On Oct. 8, the 2010 Nobel Peace Prize was awarded to imprisoned Chinese dissident Liu Xiaobo. Liu is a longtime democracy advocate and one of the authors of Charter 08, a manifesto calling for democratization and political reform in China. The Chinese government’s reaction to the news was to promptly delete it from search engines and microblogging sites.
CCIA has long opposed Internet censorship efforts by foreign governments as sabotaging what should be the greatest tool for freedom in the world. The Internet enables the widespread dissemination within a society of information and ideas that are the building blocks of democracy.

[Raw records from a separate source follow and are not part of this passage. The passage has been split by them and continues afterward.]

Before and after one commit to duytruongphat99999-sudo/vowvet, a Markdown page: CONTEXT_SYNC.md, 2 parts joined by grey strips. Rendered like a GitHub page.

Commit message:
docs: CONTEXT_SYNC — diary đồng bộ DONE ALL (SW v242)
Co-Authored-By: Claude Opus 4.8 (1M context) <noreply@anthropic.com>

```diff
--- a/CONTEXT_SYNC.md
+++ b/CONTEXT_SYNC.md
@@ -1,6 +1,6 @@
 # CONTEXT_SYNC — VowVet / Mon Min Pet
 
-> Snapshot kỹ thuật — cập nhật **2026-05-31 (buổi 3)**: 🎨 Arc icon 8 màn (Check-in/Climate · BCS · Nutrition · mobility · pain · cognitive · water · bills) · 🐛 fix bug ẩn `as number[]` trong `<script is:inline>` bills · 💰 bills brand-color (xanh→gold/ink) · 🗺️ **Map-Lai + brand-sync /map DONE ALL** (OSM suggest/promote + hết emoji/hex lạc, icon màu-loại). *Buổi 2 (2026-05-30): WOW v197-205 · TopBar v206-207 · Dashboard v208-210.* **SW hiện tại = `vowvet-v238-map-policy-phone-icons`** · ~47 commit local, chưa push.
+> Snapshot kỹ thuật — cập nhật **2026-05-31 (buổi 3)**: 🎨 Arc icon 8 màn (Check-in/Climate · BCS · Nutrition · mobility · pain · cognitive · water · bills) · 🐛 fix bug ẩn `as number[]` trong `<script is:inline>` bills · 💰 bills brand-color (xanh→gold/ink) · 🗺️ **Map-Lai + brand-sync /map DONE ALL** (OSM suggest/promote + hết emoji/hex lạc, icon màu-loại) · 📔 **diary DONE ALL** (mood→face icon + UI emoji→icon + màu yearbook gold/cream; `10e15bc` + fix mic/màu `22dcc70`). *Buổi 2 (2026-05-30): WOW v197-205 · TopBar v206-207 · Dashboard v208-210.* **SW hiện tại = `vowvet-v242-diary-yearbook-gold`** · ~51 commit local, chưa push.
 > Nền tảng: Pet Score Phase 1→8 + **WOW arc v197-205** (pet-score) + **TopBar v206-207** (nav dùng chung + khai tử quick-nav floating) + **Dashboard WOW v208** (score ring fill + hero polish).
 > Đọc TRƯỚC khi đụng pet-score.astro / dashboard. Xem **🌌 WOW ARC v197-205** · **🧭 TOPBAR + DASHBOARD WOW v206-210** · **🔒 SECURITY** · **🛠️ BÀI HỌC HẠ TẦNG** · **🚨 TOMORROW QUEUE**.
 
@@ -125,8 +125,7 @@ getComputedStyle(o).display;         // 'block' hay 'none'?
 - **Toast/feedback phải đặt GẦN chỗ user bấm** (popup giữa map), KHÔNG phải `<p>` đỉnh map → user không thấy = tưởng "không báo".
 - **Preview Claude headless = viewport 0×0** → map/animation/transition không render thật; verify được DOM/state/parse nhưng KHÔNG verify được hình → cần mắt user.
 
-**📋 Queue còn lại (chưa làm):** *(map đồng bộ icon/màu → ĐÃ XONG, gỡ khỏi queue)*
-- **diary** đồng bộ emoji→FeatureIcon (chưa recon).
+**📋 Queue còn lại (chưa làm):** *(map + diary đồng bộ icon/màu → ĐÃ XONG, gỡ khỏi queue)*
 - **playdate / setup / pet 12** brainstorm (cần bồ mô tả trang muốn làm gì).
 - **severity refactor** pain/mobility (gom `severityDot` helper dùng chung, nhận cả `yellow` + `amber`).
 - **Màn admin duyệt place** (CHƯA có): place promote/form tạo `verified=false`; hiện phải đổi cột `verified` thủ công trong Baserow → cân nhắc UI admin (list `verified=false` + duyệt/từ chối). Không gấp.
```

China’s Great Firewall seeks to keep out inconvenient information and prevent such building blocks from taking shape. If democracy is to be brought about through the efforts of men like Mr. Liu who “dream of things that never were and ask why not?” the free flow of information lets them know what already is in other countries and helps them envision what could someday be in China.
Internet censorship is not only about keeping foreign content out. The Internet is also a great enabler of information sharing and discussion within China. Such open and robust debates are not something alien to Chinese culture. There is a long history of it going all the way back to the Hundred Schools of Thought in ancient times.
More recent efforts to embrace that history include Charter 08, an online petition that was issued in December 2008, calling for greater human rights and democratic freedom in China. Modeled after Charter 77, the anti-Soviet document published in Czechoslovakia in 1977, Charter 08 calls for such positions as guaranteeing human rights, democratic elections, freedom of association, freedom of assembly, freedom of expression, and freedom of religion. Mr. Liu was a principal author of this blueprint for a free and democratic China.
Charter 08 was widely disseminated online and signed by 10,000 Chinese citizens online. When a group of reformist Communist Party elders (including a former secretary to Mao Zedong) published a letter last week calling for an easing of restrictions on freedom of speech, they did so on the microblogging service of China’s largest news portal. The Internet is already functioning as a modern-day printing press –even in China.
As the free world salutes China’s most prominent freedom activist, it is appropriate for those of us in the Internet industry to reflect once again on the potential power of a free Internet to aid him in his struggle, and how we can counter efforts to undermine that power.